This study examines the influence of mergers and acquisitions on hospital prices. Results indicate that even after controlling for length of stay, DRG-specific effects, hospital-specific effects, and market-specific effects, the increase in DRG level prices is higher in the merging and acquired hospitals compared to corresponding changes for the same set of DRGs for non-merging hospitals. The results of this study are consistent with recent empirical studies about the price effects of changes in hospital market concentration (Brooks et al., 1997; Dranove and Ludwick, 1999; Keeler et al., 1999). Ideally costs should be examined in addition to revenues in order to determine the overall effects of mergers and acquisitions. However, this study primarily focuses on price effects at the DRG level and cost data at the DRG level are not available. Hence, this study only suggests that mergers increase prices without eliminating the possibility that cost reduc- tions through increased economies of scale also occurred after the merger or acquisition. Prior research by Dranove (1998) using semiparametric analysis of economies of scale in non-revenue producing cost centers suggests that small hospitals ( < 2500 discharges annu- ally) may potentially reap substantial benefits from a merger via scale economies in these cost centers. His study also indicates that in larger hospitals, savings from mergers will be minimal. Mergers may also cause DRG-level price reductions in the long run via improved effi- ciencies. This may explain why Connor et al. (1998) found that hospitals which merged during the period 1986–1994, on an aggregate had 5.65% lower price inflation than other non-merging hospitals. A longitudinal analysis using a longer panel to track the long-term effects of hospital mergers on DRG-level prices would be useful. Arguably, several alternative explanations for the observed increase in prices by merging and acquired hospitals are possible. For example, the target hospitals may have increased the quality of services after the merger or acquisition. However, a study examining the changes in quality after mergers and acquisitions, using data from California for the period1991–1994 finds that patient quality (measured by patient mortality) changes only in some cases after consolidation (Ho and Hamilton, 2000). Another consideration is that prices may be equal to marginal cost (MC) in the hospital markets and that the merger or acquisition leads to inefficiencies which increase MC and hence increase prices. However, these inefficiencies are usually unanticipated and hence it is not possible to analyze their probable effects on final product prices, even in theory (Fisher et al., 1989). Further inefficiencies across the board only in DRGs where the hospitals gained market share are unlikely. Future research should also examine the hospital-level price effects of mergers. The aggregate firm-level price effects of mergers are likely to be smaller because of the inclusion of Medicare and Medicaid patients who are reimbursed on a fixed-fee basis and over whom the merging hospitals are unlikely to have bargaining power. This study examines “one of the most enduring conflicts of antitrust policy”: price effects of mergers (Martin, 1994). Given the large number of hospital mergers and acquisitions that have occurred recently, the appropriate anti-trust treatment of hospital mergers is a topic of debate (Dranove et al., 1993; Gaynor and Vogt, 1998; Lynk, 1995). This study defines each DRG as a separate product market and thus provides empirical evidence of the DRG-level price effects of hospital mergers and acquisitions.
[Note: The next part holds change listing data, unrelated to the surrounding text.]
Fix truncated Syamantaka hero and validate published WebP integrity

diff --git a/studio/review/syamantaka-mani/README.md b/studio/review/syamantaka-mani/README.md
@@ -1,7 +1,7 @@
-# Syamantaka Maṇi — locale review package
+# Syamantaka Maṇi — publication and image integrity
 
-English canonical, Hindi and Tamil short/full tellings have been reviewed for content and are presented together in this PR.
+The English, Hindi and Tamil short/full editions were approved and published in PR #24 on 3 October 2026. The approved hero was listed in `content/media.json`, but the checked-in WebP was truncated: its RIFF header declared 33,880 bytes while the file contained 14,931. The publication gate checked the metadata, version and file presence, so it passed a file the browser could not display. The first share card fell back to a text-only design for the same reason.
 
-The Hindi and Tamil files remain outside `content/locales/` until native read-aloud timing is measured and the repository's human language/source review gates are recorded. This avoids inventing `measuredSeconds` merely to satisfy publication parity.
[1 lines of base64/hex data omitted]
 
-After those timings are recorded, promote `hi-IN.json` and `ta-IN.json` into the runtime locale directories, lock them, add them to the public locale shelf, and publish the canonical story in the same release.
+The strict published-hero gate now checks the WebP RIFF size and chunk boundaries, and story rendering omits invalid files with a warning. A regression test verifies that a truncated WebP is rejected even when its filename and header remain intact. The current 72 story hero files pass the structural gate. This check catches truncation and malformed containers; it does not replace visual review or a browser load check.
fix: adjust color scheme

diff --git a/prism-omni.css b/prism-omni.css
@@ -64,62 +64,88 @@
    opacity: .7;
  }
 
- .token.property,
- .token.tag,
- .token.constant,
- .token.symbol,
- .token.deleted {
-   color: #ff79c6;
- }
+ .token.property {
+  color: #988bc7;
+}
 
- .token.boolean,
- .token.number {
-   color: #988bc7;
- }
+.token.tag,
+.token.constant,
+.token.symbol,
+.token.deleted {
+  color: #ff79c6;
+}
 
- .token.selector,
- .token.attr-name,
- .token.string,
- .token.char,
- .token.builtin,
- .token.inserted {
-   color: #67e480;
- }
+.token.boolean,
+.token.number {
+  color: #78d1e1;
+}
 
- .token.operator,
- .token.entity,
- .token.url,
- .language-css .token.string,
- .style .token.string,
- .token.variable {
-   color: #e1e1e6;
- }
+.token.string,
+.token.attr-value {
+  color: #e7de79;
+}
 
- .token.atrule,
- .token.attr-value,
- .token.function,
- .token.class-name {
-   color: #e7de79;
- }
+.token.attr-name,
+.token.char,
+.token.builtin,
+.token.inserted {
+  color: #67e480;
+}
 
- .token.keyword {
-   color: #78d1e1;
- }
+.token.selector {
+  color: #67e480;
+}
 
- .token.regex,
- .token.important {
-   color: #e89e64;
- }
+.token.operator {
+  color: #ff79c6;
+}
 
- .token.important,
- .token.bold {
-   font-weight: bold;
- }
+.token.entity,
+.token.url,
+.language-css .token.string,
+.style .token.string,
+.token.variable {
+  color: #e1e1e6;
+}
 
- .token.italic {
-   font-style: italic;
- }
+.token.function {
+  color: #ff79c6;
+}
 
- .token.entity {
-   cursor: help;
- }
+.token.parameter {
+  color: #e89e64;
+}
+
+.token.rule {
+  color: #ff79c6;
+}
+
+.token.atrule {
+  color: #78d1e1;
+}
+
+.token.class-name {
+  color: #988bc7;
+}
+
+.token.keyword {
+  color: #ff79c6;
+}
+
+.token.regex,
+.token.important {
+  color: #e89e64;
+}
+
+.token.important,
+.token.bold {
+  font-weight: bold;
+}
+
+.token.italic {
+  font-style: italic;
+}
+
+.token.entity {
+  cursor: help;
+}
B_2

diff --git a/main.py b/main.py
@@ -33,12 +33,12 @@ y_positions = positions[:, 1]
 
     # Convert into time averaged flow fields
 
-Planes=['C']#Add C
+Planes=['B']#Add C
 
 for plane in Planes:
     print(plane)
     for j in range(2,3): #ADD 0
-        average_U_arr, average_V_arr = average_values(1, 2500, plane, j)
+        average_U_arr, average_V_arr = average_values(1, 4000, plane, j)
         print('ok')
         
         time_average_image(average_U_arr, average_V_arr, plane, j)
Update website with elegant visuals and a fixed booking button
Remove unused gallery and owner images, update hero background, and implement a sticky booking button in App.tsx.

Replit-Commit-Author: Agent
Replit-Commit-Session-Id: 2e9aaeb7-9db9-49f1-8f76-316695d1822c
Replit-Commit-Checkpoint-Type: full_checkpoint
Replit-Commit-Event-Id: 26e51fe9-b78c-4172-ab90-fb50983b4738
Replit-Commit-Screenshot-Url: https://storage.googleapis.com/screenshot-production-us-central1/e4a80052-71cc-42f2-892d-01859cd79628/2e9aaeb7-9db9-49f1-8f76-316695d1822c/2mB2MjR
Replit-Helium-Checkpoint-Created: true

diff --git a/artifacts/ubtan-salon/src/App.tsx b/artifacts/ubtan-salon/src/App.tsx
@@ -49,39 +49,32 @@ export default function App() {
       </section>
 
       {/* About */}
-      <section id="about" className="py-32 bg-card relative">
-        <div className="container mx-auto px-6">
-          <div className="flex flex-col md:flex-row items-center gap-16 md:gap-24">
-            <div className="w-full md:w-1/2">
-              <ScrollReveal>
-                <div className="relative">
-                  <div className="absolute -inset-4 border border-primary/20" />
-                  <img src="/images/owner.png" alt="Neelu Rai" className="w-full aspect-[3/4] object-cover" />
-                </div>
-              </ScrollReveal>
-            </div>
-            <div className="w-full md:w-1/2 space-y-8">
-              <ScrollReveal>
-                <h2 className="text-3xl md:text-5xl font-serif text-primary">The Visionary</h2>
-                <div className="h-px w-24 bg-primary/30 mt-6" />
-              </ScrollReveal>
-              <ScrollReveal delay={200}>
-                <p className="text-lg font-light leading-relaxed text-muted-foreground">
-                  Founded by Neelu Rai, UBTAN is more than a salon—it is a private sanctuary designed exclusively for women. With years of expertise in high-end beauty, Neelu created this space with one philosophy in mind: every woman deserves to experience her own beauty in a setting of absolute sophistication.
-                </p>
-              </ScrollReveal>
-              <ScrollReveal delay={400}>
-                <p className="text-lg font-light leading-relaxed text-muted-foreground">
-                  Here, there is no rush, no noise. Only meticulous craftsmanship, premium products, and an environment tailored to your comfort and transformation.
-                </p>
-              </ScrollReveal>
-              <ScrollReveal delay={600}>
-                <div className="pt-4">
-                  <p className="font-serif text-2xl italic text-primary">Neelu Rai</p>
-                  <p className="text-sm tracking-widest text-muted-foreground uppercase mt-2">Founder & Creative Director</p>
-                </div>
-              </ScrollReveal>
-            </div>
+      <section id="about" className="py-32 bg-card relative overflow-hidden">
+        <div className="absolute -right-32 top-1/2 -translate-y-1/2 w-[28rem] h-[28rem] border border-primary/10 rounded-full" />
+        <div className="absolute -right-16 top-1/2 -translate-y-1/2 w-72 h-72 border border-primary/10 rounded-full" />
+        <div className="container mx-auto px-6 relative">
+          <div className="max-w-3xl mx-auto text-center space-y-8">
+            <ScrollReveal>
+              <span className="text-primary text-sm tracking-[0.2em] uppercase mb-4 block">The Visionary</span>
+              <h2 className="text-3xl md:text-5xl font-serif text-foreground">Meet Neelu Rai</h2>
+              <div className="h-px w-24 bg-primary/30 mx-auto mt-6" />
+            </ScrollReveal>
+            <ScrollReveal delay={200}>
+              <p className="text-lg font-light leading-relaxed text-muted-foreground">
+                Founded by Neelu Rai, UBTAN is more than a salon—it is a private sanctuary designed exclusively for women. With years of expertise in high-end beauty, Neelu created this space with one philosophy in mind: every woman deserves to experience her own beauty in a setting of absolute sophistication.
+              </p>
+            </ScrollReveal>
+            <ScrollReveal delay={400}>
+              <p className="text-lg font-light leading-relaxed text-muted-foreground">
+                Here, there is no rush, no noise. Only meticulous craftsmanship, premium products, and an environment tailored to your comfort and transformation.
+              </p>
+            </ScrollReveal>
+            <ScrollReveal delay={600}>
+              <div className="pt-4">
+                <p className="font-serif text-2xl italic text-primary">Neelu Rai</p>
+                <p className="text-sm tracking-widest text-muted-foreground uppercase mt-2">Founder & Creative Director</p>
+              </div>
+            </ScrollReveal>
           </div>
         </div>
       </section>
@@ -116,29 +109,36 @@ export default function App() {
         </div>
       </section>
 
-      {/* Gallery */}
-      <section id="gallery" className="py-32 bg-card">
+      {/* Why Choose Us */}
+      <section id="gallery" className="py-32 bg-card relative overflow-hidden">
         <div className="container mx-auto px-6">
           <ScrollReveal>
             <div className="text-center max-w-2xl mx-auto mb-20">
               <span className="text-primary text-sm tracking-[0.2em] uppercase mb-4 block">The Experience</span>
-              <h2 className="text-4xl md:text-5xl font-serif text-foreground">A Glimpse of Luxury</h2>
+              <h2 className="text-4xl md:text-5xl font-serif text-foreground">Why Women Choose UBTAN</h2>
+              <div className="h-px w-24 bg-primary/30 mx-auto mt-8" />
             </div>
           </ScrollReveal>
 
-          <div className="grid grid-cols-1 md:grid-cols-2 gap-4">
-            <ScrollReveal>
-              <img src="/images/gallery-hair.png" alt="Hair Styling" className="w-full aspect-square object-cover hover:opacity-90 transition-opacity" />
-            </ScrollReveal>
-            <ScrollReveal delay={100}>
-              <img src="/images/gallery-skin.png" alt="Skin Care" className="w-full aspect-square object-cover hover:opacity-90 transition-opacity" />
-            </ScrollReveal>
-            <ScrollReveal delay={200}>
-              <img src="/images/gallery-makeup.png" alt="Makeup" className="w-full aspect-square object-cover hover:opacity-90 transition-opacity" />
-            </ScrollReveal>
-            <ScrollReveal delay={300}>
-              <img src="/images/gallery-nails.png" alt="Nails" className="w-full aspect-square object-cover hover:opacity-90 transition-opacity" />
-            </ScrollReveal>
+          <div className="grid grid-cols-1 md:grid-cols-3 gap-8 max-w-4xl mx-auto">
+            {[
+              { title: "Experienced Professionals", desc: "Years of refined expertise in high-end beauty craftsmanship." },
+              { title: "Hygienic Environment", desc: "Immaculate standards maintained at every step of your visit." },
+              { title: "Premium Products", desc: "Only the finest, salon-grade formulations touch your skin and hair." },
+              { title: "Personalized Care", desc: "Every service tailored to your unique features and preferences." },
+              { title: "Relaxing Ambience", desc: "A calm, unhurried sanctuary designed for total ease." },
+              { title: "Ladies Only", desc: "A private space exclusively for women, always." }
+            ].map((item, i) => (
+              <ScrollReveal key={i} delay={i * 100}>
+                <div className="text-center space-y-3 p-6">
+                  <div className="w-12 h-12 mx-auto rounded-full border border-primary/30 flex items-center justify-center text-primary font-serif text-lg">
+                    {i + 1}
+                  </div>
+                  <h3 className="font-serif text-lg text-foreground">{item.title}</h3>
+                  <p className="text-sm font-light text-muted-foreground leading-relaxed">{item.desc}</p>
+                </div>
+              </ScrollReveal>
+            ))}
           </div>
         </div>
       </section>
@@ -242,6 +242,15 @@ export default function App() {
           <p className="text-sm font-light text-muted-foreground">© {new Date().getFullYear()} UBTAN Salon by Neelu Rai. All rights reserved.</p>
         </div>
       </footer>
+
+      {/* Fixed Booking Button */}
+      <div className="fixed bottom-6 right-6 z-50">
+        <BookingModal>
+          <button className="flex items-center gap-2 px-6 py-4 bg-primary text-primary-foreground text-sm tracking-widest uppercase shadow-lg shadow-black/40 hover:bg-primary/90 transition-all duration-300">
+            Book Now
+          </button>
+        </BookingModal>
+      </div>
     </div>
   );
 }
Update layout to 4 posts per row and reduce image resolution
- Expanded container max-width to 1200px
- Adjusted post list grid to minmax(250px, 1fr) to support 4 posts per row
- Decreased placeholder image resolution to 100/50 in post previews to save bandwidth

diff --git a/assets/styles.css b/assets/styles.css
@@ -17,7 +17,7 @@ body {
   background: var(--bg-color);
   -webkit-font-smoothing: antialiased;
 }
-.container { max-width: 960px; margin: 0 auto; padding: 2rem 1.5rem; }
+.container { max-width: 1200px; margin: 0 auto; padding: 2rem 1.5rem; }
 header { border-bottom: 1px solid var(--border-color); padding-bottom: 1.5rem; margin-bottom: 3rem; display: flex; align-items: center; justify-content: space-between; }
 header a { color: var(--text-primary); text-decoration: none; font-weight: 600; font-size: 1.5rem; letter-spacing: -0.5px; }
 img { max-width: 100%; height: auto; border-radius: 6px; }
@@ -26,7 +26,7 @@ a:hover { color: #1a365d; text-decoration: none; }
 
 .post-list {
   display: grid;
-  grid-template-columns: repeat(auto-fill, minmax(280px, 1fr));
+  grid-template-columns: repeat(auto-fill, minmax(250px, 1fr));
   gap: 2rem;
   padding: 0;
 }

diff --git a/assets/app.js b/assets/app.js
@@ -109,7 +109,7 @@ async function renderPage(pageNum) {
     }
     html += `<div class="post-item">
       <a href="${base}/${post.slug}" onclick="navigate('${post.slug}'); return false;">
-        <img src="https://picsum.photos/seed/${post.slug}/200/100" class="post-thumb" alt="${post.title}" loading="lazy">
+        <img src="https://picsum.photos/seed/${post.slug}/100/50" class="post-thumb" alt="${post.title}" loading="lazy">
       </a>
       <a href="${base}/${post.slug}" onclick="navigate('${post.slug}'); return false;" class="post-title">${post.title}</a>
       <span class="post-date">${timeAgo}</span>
The results of this study have implications for antitrust examination of hospital mergers. For example, the within-market analysis indicates that merging hospitals in Ohio increased their prices to a greater extent in DRGs where they gained greater market share. Thus, antitrust examination of a hospital merger should include the effects of the merger on DRG-level market shares and market structure, in addition to hospital level market shares. Further, because some degree of substitution may be occurring across closely related DRGs, future research exploring clustering of related DRGs into separate markets would be worthwhile.